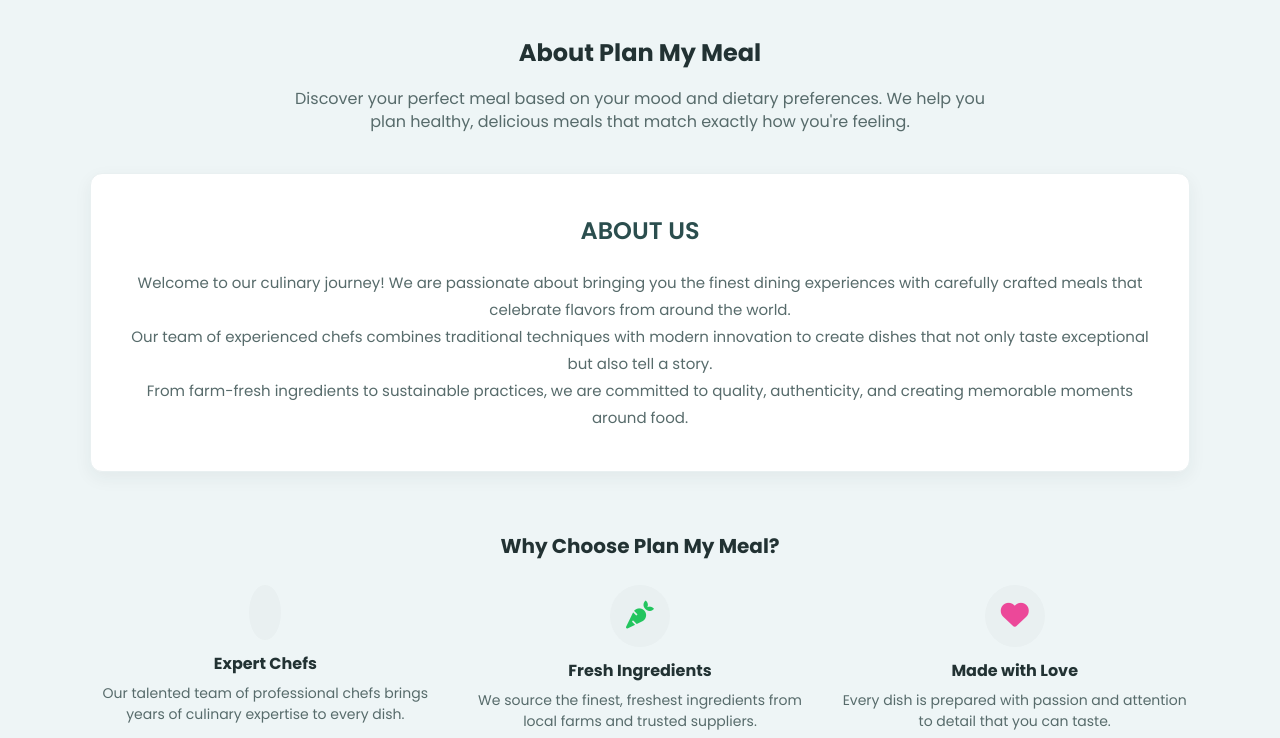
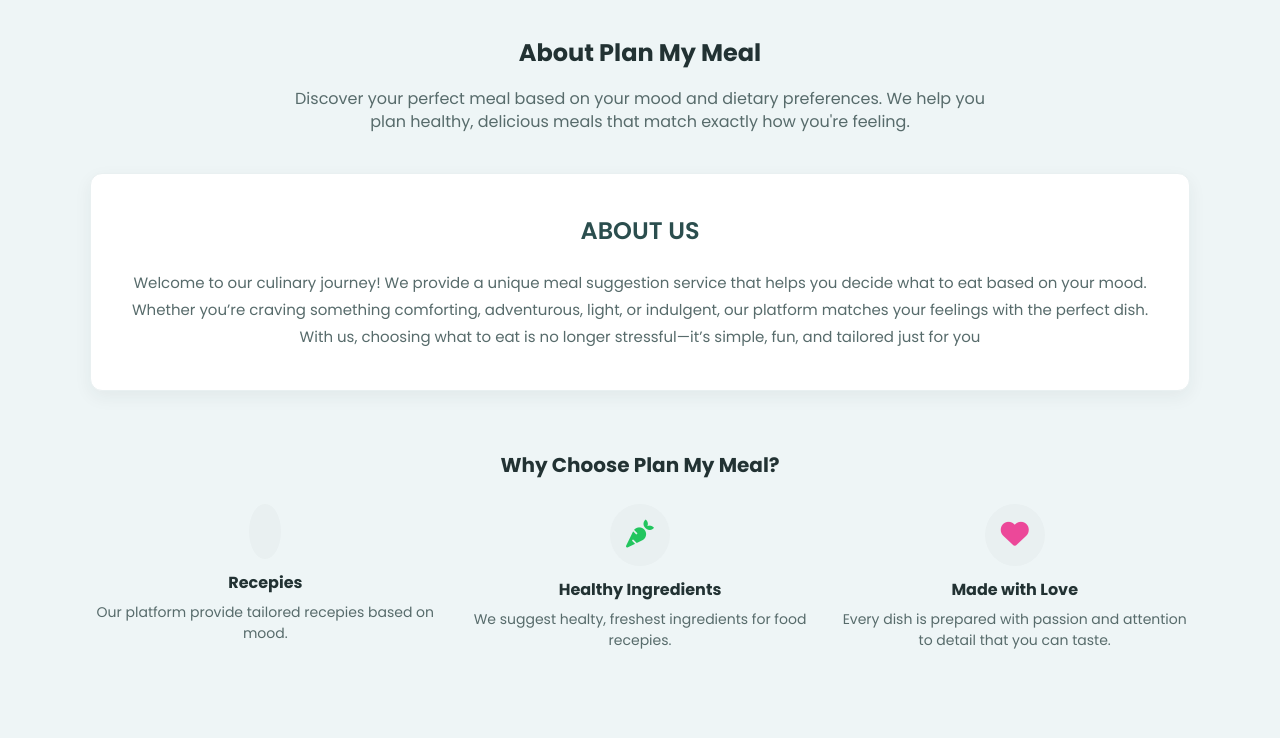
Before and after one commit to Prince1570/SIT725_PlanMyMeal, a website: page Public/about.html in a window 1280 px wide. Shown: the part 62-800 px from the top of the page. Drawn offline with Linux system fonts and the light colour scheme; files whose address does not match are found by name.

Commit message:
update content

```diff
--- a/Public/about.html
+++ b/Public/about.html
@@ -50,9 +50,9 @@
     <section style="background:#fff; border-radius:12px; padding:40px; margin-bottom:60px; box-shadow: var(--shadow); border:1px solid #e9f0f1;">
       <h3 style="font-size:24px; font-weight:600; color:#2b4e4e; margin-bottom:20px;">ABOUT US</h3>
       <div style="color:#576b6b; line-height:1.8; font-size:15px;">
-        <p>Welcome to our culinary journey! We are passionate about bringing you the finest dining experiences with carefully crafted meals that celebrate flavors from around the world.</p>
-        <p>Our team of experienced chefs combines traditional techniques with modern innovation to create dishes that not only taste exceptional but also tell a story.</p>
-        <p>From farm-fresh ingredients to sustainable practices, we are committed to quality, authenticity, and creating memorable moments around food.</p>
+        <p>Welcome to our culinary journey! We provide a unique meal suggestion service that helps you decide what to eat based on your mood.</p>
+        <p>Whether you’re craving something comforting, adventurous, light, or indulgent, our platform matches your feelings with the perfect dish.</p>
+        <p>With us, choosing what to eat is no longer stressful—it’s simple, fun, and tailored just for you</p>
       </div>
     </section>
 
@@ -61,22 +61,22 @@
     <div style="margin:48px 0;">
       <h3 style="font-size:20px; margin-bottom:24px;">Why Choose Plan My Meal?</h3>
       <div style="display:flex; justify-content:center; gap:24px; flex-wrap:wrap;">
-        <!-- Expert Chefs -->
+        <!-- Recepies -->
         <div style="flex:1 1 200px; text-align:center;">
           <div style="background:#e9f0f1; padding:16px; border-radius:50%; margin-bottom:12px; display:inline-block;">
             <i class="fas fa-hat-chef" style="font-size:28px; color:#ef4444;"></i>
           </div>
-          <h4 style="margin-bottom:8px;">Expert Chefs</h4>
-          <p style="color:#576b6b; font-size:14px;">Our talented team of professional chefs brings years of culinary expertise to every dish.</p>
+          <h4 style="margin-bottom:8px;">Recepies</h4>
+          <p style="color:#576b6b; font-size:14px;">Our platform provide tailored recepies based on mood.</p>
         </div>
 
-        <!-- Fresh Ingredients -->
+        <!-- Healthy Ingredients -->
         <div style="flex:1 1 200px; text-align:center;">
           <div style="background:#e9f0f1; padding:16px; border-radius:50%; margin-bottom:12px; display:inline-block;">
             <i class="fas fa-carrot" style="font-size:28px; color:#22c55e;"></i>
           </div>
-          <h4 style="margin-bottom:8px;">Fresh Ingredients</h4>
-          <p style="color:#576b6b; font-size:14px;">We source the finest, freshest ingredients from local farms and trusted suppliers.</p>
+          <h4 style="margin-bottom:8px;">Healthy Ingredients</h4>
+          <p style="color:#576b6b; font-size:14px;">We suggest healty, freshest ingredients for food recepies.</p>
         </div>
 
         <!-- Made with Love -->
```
########
• **Task statement**
All of the lines above must be printed again exactly, and no picture may appear in the copy.

• **Written solution**
Before and after one commit to Prince1570/SIT725_PlanMyMeal, a website: page Public/about.html in a window 1280 px wide. Shown: the part 62-800 px from the top of the page. Drawn offline with Linux system fonts and the light colour scheme; files whose address does not match are found by name.

Commit message:
update content

```diff
--- a/Public/about.html
+++ b/Public/about.html
@@ -50,9 +50,9 @@
     <section style="background:#fff; border-radius:12px; padding:40px; margin-bottom:60px; box-shadow: var(--shadow); border:1px solid #e9f0f1;">
       <h3 style="font-size:24px; font-weight:600; color:#2b4e4e; margin-bottom:20px;">ABOUT US</h3>
       <div style="color:#576b6b; line-height:1.8; font-size:15px;">
-        <p>Welcome to our culinary journey! We are passionate about bringing you the finest dining experiences with carefully crafted meals that celebrate flavors from around the world.</p>
-        <p>Our team of experienced chefs combines traditional techniques with modern innovation to create dishes that not only taste exceptional but also tell a story.</p>
-        <p>From farm-fresh ingredients to sustainable practices, we are committed to quality, authenticity, and creating memorable moments around food.</p>
+        <p>Welcome to our culinary journey! We provide a unique meal suggestion service that helps you decide what to eat based on your mood.</p>
+        <p>Whether you’re craving something comforting, adventurous, light, or indulgent, our platform matches your feelings with the perfect dish.</p>
+        <p>With us, choosing what to eat is no longer stressful—it’s simple, fun, and tailored just for you</p>
       </div>
     </section>
 
@@ -61,22 +61,22 @@
     <div style="margin:48px 0;">
       <h3 style="font-size:20px; margin-bottom:24px;">Why Choose Plan My Meal?</h3>
       <div style="display:flex; justify-content:center; gap:24px; flex-wrap:wrap;">
-        <!-- Expert Chefs -->
+        <!-- Recepies -->
         <div style="flex:1 1 200px; text-align:center;">
           <div style="background:#e9f0f1; padding:16px; border-radius:50%; margin-bottom:12px; display:inline-block;">
             <i class="fas fa-hat-chef" style="font-size:28px; color:#ef4444;"></i>
           </div>
-          <h4 style="margin-bottom:8px;">Expert Chefs</h4>
-          <p style="color:#576b6b; font-size:14px;">Our talented team of professional chefs brings years of culinary expertise to every dish.</p>
+          <h4 style="margin-bottom:8px;">Recepies</h4>
+          <p style="color:#576b6b; font-size:14px;">Our platform provide tailored recepies based on mood.</p>
         </div>
 
-        <!-- Fresh Ingredients -->
+        <!-- Healthy Ingredients -->
         <div style="flex:1 1 200px; text-align:center;">
           <div style="background:#e9f0f1; padding:16px; border-radius:50%; margin-bottom:12px; display:inline-block;">
             <i class="fas fa-carrot" style="font-size:28px; color:#22c55e;"></i>
           </div>
-          <h4 style="margin-bottom:8px;">Fresh Ingredients</h4>
-          <p style="color:#576b6b; font-size:14px;">We source the finest, freshest ingredients from local farms and trusted suppliers.</p>
+          <h4 style="margin-bottom:8px;">Healthy Ingredients</h4>
+          <p style="color:#576b6b; font-size:14px;">We suggest healty, freshest ingredients for food recepies.</p>
         </div>
 
         <!-- Made with Love -->
```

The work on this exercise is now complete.